Input records:
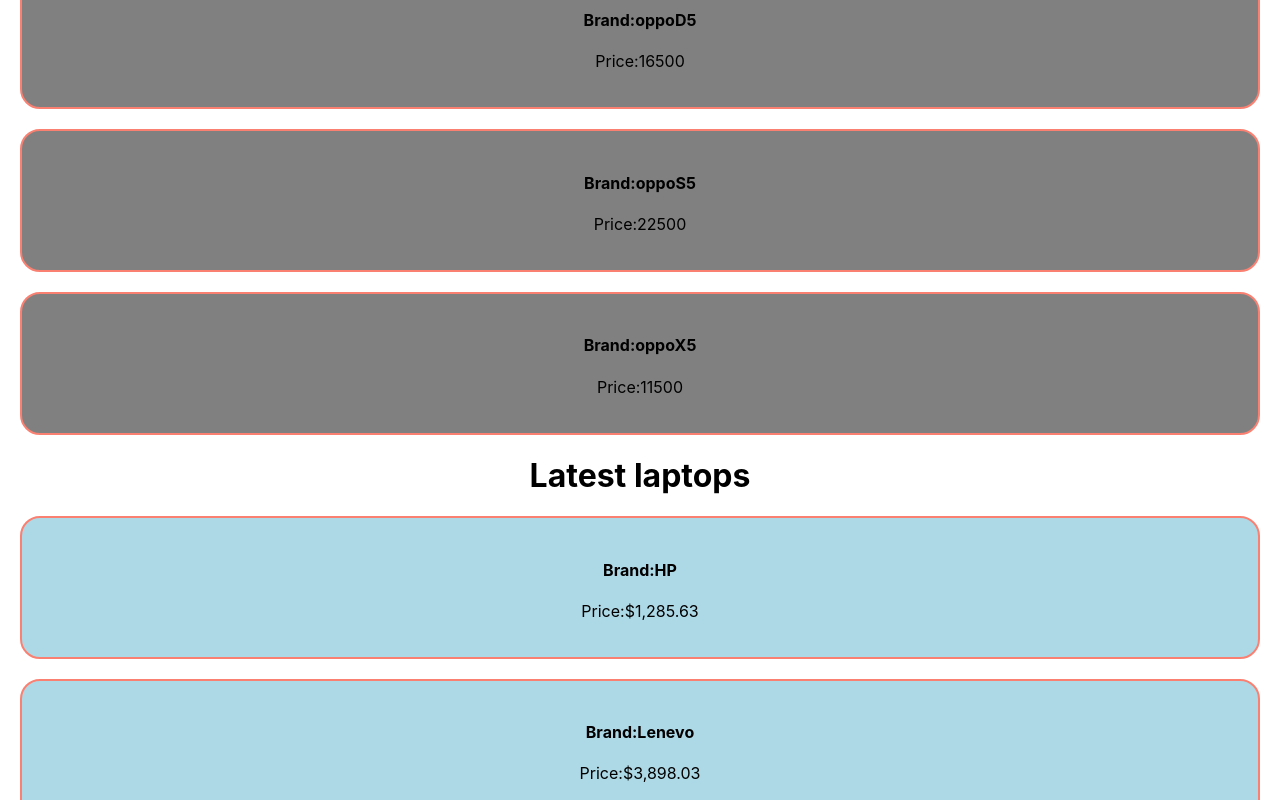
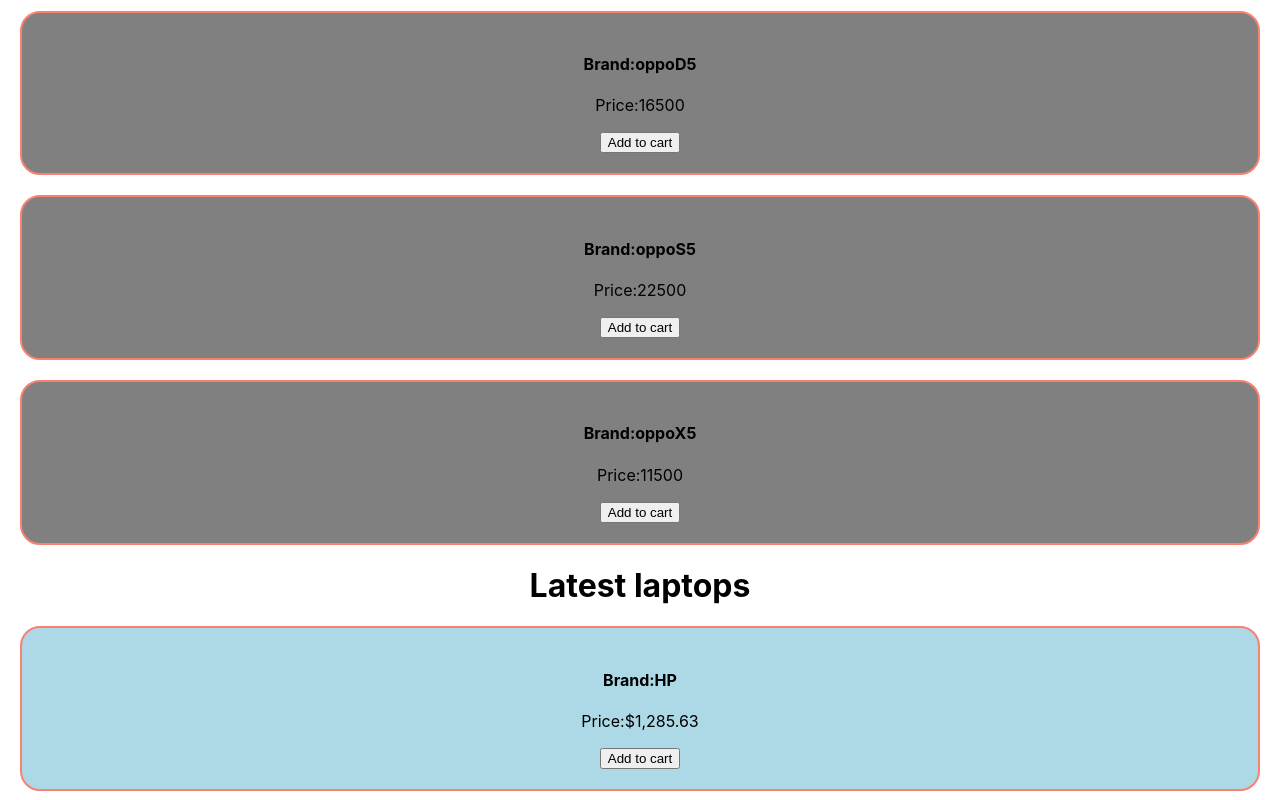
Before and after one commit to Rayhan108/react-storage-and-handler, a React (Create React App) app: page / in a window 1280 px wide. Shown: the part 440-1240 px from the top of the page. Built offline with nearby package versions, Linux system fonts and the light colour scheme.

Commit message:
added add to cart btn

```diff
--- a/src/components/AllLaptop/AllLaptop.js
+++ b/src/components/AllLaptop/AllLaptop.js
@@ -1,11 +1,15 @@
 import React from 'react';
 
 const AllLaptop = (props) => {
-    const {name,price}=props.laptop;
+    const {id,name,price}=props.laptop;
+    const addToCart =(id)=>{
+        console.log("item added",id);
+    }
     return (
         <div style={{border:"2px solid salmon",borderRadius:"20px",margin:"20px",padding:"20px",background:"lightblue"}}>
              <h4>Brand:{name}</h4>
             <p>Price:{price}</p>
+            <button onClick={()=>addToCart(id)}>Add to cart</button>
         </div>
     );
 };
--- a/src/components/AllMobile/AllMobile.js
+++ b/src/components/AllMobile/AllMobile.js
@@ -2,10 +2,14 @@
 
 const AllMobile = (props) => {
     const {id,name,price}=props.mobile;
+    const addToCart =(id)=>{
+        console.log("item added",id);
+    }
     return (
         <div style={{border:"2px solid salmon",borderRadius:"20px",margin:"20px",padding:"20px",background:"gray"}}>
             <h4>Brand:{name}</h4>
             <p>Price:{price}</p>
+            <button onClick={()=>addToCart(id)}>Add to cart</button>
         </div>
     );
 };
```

Activity: The expected output is every line from the material above where "props" can be found.

Response:
 const AllLaptop = (props) => {
-    const {name,price}=props.laptop;
+    const {id,name,price}=props.laptop;
 const AllMobile = (props) => {
     const {id,name,price}=props.mobile;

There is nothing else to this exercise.